Exercise requirements » Give back the data below word for word. Any image in it should be left out.
═══
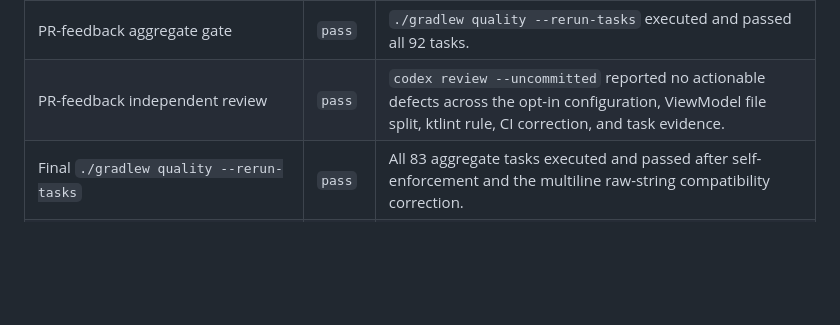
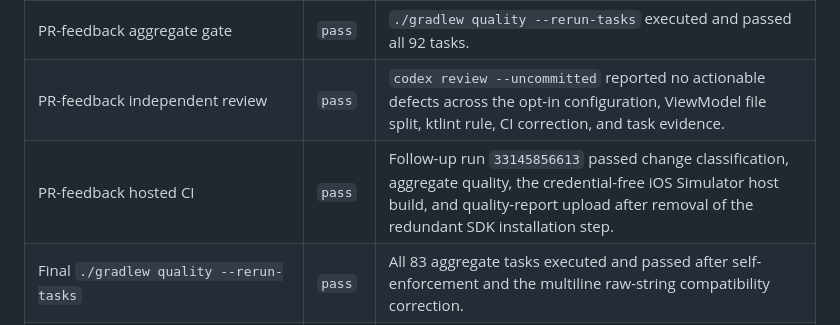
Before and after one commit to dees91/posato, a Markdown page: tasks/executions/targets-001-exact-domain-management.md, the part around the change. GitHub-like rendering; blank space fills up the shorter version.

Commit message:
Record successful hosted verification

```diff
--- a/tasks/executions/targets-001-exact-domain-management.md
+++ b/tasks/executions/targets-001-exact-domain-management.md
@@ -158,6 +158,7 @@
 | PR-feedback focused verification | `pass` | Repository-owned rule tests, ktlint, Detekt, JVM tests, iOS Simulator tests, and Android main compilation all reran successfully after the opt-in, file-ownership, and formatting corrections. |
 | PR-feedback aggregate gate | `pass` | `./gradlew quality --rerun-tasks` executed and passed all 92 tasks. |
 | PR-feedback independent review | `pass` | `codex review --uncommitted` reported no actionable defects across the opt-in configuration, ViewModel file split, ktlint rule, CI correction, and task evidence. |
+| PR-feedback hosted CI | `pass` | Follow-up run `33145856613` passed change classification, aggregate quality, the credential-free iOS Simulator host build, and quality-report upload after removal of the redundant SDK installation step. |
 | Final `./gradlew quality --rerun-tasks` | `pass` | All 83 aggregate tasks executed and passed after self-enforcement and the multiline raw-string compatibility correction. |
 | `git diff --check` and repository-safety scan | `pass` | The final diff has no whitespace errors and contains no personal path, development-team value, or signing configuration. The temporary negative-probe source is absent. |
 | `./gradlew :shared:jvmTest :shared:iosSimulatorArm64Test` | `pass` | Focused common policy and ViewModel behavior passes on JVM and the iOS Simulator. |
```
Also changed, not shown: tasks/executions/preview-001-compose-screen-previews.md (+1 -1 lines).
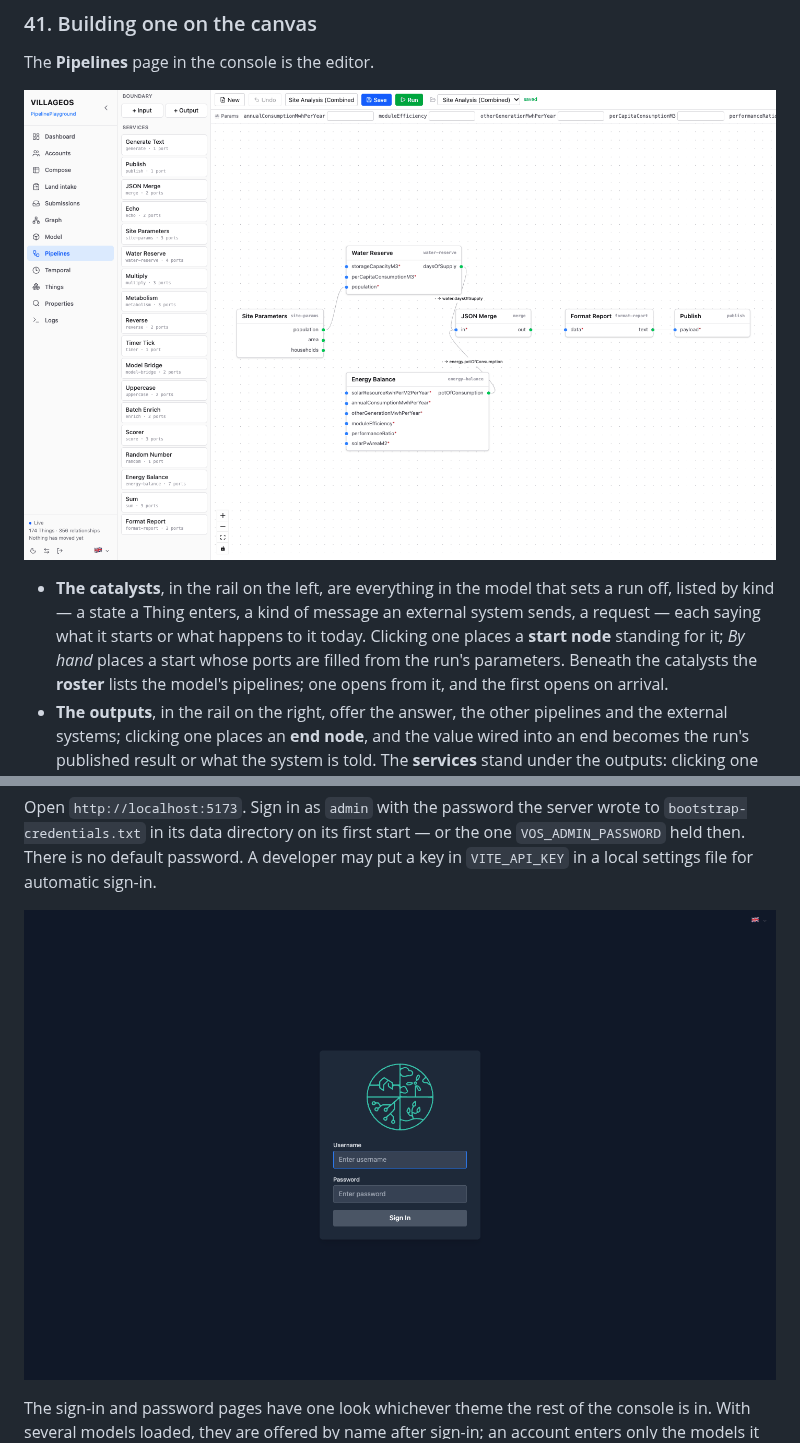
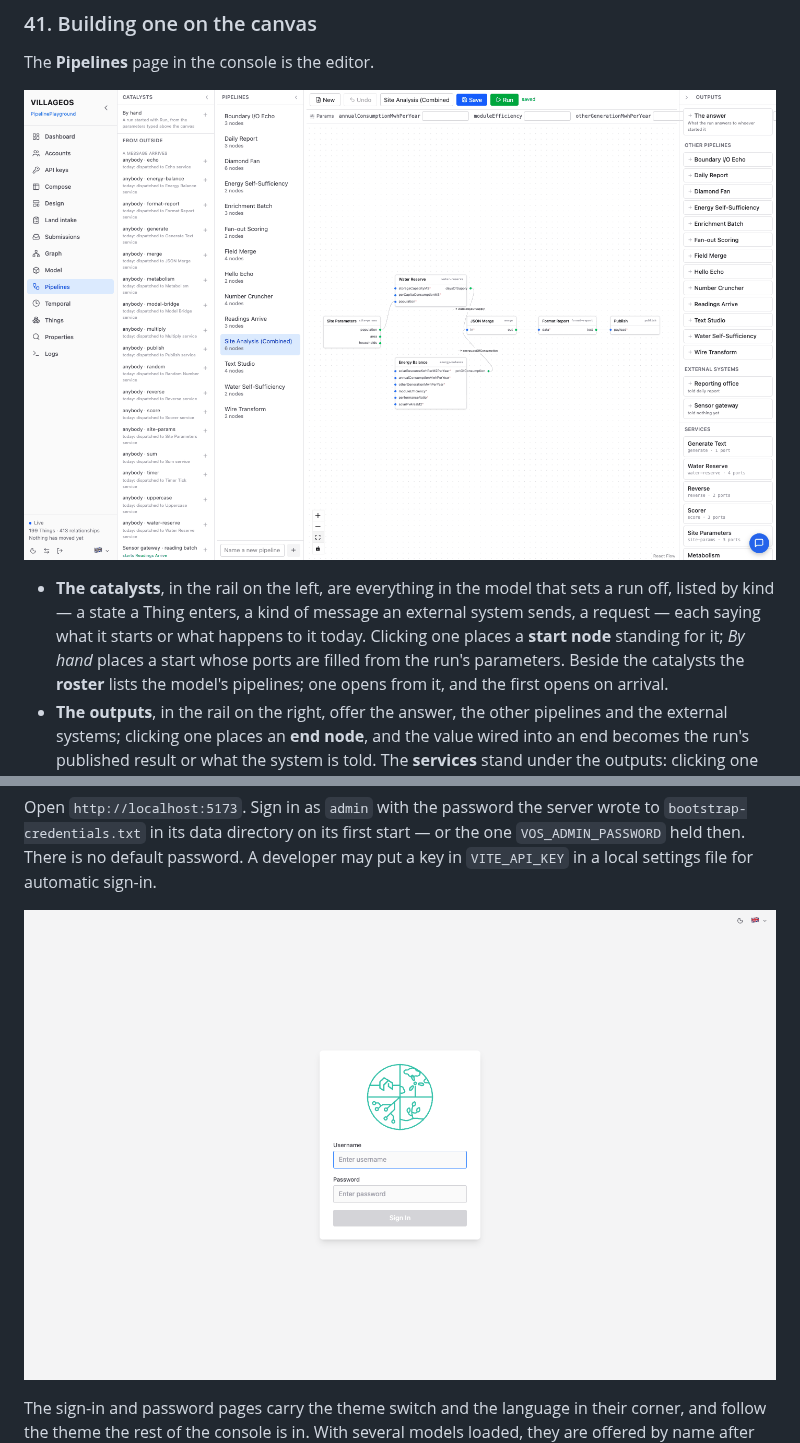
Before and after one commit to ReGen-Villages/VillageOS-API, a Markdown page: docs/FIELD_GUIDE.md, 2 parts joined by grey strips. Rendered like a GitHub page; pictures changed too: docs/assets/trellis-pipelines.png, docs/assets/trellis-sign-in.png.

```diff
--- a/docs/FIELD_GUIDE.md
+++ b/docs/FIELD_GUIDE.md
@@ -963,7 +963,7 @@ The **Pipelines** page in the console is the editor.
 - **The catalysts**, in the rail on the left, are everything in the model that sets a run off,
   listed by kind — a state a Thing enters, a kind of message an external system sends, a request —
   each saying what it starts or what happens to it today. Clicking one places a **start node**
-  standing for it; *By hand* places a start whose ports are filled from the run's parameters. Beneath
+  standing for it; *By hand* places a start whose ports are filled from the run's parameters. Beside
   the catalysts the **roster** lists the model's pipelines; one opens from it, and the first opens on
   arrival.
 - **The outputs**, in the rail on the right, offer the answer, the other pipelines and the external
@@ -1070,9 +1070,10 @@ Open `http://localhost:5173`. Sign in as `admin` with the password the server wr
 `VOS_ADMIN_PASSWORD` held then. There is no default password. A developer may put a key in
 `VITE_API_KEY` in a local settings file for automatic sign-in.
 
-![The sign-in form: username, password and the ReGen mark above them](assets/trellis-sign-in.png)
-
-The sign-in and password pages have one look whichever theme the rest of the console is in. With
+![The sign-in form: username, password and the ReGen mark above them, with the theme switch and the language in the corner](assets/trellis-sign-in.png)
+
+The sign-in and password pages carry the theme switch and the language in their corner, and follow
+the theme the rest of the console is in. With
 several models loaded, they are offered by name after sign-in; an account enters only the models it
 has been granted, and an administrator every one (chapter 54).
 
```
Also changed, not shown: other parts of docs/FIELD_GUIDE.md (+2 -0 lines), docs/PIPELINE_PLAYGROUND.md (+2 -2 lines), docs/assets/trellis-api-keys.png (added).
═══
Completed task »
Before and after one commit to dees91/posato, a Markdown page: tasks/executions/targets-001-exact-domain-management.md, the part around the change. GitHub-like rendering; blank space fills up the shorter version.

Commit message:
Record successful hosted verification

```diff
--- a/tasks/executions/targets-001-exact-domain-management.md
+++ b/tasks/executions/targets-001-exact-domain-management.md
@@ -158,6 +158,7 @@
 | PR-feedback focused verification | `pass` | Repository-owned rule tests, ktlint, Detekt, JVM tests, iOS Simulator tests, and Android main compilation all reran successfully after the opt-in, file-ownership, and formatting corrections. |
 | PR-feedback aggregate gate | `pass` | `./gradlew quality --rerun-tasks` executed and passed all 92 tasks. |
 | PR-feedback independent review | `pass` | `codex review --uncommitted` reported no actionable defects across the opt-in configuration, ViewModel file split, ktlint rule, CI correction, and task evidence. |
+| PR-feedback hosted CI | `pass` | Follow-up run `33145856613` passed change classification, aggregate quality, the credential-free iOS Simulator host build, and quality-report upload after removal of the redundant SDK installation step. |
 | Final `./gradlew quality --rerun-tasks` | `pass` | All 83 aggregate tasks executed and passed after self-enforcement and the multiline raw-string compatibility correction. |
 | `git diff --check` and repository-safety scan | `pass` | The final diff has no whitespace errors and contains no personal path, development-team value, or signing configuration. The temporary negative-probe source is absent. |
 | `./gradlew :shared:jvmTest :shared:iosSimulatorArm64Test` | `pass` | Focused common policy and ViewModel behavior passes on JVM and the iOS Simulator. |
```
Also changed, not shown: tasks/executions/preview-001-compose-screen-previews.md (+1 -1 lines).
Before and after one commit to ReGen-Villages/VillageOS-API, a Markdown page: docs/FIELD_GUIDE.md, 2 parts joined by grey strips. Rendered like a GitHub page; pictures changed too: docs/assets/trellis-pipelines.png, docs/assets/trellis-sign-in.png.

```diff
--- a/docs/FIELD_GUIDE.md
+++ b/docs/FIELD_GUIDE.md
@@ -963,7 +963,7 @@ The **Pipelines** page in the console is the editor.
 - **The catalysts**, in the rail on the left, are everything in the model that sets a run off,
   listed by kind — a state a Thing enters, a kind of message an external system sends, a request —
   each saying what it starts or what happens to it today. Clicking one places a **start node**
-  standing for it; *By hand* places a start whose ports are filled from the run's parameters. Beneath
+  standing for it; *By hand* places a start whose ports are filled from the run's parameters. Beside
   the catalysts the **roster** lists the model's pipelines; one opens from it, and the first opens on
   arrival.
 - **The outputs**, in the rail on the right, offer the answer, the other pipelines and the external
@@ -1070,9 +1070,10 @@ Open `http://localhost:5173`. Sign in as `admin` with the password the server wr
 `VOS_ADMIN_PASSWORD` held then. There is no default password. A developer may put a key in
 `VITE_API_KEY` in a local settings file for automatic sign-in.
 
-![The sign-in form: username, password and the ReGen mark above them](assets/trellis-sign-in.png)
-
-The sign-in and password pages have one look whichever theme the rest of the console is in. With
+![The sign-in form: username, password and the ReGen mark above them, with the theme switch and the language in the corner](assets/trellis-sign-in.png)
+
+The sign-in and password pages carry the theme switch and the language in their corner, and follow
+the theme the rest of the console is in. With
 several models loaded, they are offered by name after sign-in; an account enters only the models it
 has been granted, and an administrator every one (chapter 54).
 
```
Also changed, not shown: other parts of docs/FIELD_GUIDE.md (+2 -0 lines), docs/PIPELINE_PLAYGROUND.md (+2 -2 lines), docs/assets/trellis-api-keys.png (added).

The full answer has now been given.